Recently after a night out I accomplished something that I had unsuccessfully attempted on more than one occasion. I phoned a taxi and it came.
During previous efforts I always had to hang up halfway through the conversation with the Chinese telephone operator. Communication issues. I would usually be able to tell them in Chinese what my location was, however I could never understand what came next.
So what happens is this; you ring the Suzhou taxi number and you tell the operator where you are. In my case that means repeating it a few times and hoping at some point it will land. That evening it did.
Next they put you through to a taxi driver who is in the vicinity and then you have to explain again where you are and try to understand what the driver says, except now there is more noise on the line, as he or she is driving and almost always with the windows open. But you will have already practiced with the operator a few times by then so confidence does increase. On this particular occasion I was lucky as we were waiting in front of a Starbucks (which is called something else in Chinese by the way so it does involve some skill) so I could casually throw this into the conversation.
After the driver indicates he’s coming for you, the kind operator sends a text message with the drivers’ number plate. In my case the text message was the indicator that surely the taxi must be coming then.
Surprise! After only a short wait he pulled up and we got in. It could not have been any easier so I don’t know why it took me so long to tick this one off my list. It was very satisfying to finally manage it nonetheless and I believe the smile stayed plastered on my face at least until we got home.
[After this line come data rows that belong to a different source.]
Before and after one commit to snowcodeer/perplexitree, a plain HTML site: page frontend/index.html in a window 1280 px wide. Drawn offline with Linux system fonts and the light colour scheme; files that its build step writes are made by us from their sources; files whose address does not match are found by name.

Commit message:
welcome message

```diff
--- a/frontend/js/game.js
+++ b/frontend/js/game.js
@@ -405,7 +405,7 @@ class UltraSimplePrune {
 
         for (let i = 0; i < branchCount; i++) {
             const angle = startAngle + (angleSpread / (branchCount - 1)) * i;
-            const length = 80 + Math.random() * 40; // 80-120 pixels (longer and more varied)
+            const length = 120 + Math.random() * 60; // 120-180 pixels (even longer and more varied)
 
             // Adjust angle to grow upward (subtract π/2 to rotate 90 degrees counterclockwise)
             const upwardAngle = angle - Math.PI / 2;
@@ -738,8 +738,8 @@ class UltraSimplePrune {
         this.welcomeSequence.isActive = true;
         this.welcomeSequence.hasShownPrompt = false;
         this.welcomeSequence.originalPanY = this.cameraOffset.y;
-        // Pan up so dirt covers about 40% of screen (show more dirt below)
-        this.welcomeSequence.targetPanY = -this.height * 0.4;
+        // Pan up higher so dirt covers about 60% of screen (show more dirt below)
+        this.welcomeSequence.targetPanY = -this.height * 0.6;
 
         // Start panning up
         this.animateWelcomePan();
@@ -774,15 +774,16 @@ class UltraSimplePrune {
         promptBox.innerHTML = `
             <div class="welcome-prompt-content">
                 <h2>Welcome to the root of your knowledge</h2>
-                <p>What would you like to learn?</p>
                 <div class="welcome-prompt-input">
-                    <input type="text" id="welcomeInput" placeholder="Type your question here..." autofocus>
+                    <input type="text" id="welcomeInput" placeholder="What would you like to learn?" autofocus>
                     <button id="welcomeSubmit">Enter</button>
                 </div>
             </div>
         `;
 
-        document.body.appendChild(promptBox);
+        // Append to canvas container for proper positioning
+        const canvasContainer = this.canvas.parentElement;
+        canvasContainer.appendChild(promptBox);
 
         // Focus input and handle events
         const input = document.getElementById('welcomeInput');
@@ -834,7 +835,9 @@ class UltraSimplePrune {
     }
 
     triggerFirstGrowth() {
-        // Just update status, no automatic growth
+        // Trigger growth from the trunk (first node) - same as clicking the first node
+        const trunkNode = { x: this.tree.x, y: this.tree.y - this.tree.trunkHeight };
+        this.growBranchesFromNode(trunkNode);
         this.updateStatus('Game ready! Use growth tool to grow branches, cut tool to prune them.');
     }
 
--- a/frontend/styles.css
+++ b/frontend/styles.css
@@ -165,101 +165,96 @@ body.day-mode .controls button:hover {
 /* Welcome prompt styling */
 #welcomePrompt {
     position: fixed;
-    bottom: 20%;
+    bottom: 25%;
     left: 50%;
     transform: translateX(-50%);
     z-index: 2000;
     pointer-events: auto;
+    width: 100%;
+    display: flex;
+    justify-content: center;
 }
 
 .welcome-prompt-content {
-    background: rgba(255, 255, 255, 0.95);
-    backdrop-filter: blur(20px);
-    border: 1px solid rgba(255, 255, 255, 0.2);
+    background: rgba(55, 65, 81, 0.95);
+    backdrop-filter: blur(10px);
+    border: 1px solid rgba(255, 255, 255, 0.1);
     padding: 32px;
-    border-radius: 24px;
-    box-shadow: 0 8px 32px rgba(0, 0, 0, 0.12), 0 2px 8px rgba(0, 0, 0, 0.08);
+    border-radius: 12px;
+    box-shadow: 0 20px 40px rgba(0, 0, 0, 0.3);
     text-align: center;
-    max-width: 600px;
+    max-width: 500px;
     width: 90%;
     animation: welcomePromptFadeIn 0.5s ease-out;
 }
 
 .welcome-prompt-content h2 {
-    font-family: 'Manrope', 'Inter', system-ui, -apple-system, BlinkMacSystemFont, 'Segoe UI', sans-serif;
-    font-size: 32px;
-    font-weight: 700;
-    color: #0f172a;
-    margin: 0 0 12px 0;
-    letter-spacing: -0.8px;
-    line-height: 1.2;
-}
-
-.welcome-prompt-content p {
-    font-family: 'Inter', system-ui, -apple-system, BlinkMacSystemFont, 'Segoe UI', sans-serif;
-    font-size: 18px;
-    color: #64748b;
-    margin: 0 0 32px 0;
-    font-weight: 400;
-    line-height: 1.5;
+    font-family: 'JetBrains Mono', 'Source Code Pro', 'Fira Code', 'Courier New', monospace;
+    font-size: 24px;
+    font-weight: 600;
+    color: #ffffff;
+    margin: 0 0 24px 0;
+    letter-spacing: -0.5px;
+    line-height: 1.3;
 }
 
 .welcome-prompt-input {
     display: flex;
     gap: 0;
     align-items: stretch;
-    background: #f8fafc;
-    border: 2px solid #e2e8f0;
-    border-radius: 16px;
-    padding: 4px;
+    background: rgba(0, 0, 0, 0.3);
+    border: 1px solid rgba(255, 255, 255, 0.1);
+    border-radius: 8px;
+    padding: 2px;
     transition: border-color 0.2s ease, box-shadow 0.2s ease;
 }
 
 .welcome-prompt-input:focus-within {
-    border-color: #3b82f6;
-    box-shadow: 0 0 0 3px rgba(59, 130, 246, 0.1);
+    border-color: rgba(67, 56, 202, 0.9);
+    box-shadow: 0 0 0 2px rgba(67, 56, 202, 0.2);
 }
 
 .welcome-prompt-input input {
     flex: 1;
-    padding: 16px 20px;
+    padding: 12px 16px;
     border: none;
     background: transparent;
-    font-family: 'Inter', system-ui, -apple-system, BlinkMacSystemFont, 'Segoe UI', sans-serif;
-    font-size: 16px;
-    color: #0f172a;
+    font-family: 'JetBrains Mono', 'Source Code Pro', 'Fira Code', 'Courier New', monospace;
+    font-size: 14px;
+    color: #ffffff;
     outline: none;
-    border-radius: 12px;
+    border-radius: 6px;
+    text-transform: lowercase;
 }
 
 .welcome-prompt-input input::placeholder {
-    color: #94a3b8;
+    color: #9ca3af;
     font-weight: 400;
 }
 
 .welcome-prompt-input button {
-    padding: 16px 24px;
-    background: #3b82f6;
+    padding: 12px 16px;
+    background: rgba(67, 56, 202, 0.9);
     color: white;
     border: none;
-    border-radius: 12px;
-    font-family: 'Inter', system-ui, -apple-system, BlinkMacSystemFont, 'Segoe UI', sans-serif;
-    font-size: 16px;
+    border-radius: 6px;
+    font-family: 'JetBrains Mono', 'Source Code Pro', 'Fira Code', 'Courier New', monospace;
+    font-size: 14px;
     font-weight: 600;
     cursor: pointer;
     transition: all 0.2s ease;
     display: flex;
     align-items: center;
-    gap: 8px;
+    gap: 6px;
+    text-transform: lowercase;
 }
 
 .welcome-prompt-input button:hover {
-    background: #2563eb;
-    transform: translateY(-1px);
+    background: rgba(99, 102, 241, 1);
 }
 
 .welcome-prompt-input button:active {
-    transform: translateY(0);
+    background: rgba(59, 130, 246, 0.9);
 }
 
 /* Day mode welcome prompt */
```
Unfortunately being able to phone for a taxi does not mean one is always available, as I discovered this week trying to get home from the other side of town at 5pm on a weekday… I did consider getting on the bus… (who am I kidding, I didn’t really) but in the end the taxi came. If only they had more bike lanes and some fresh air…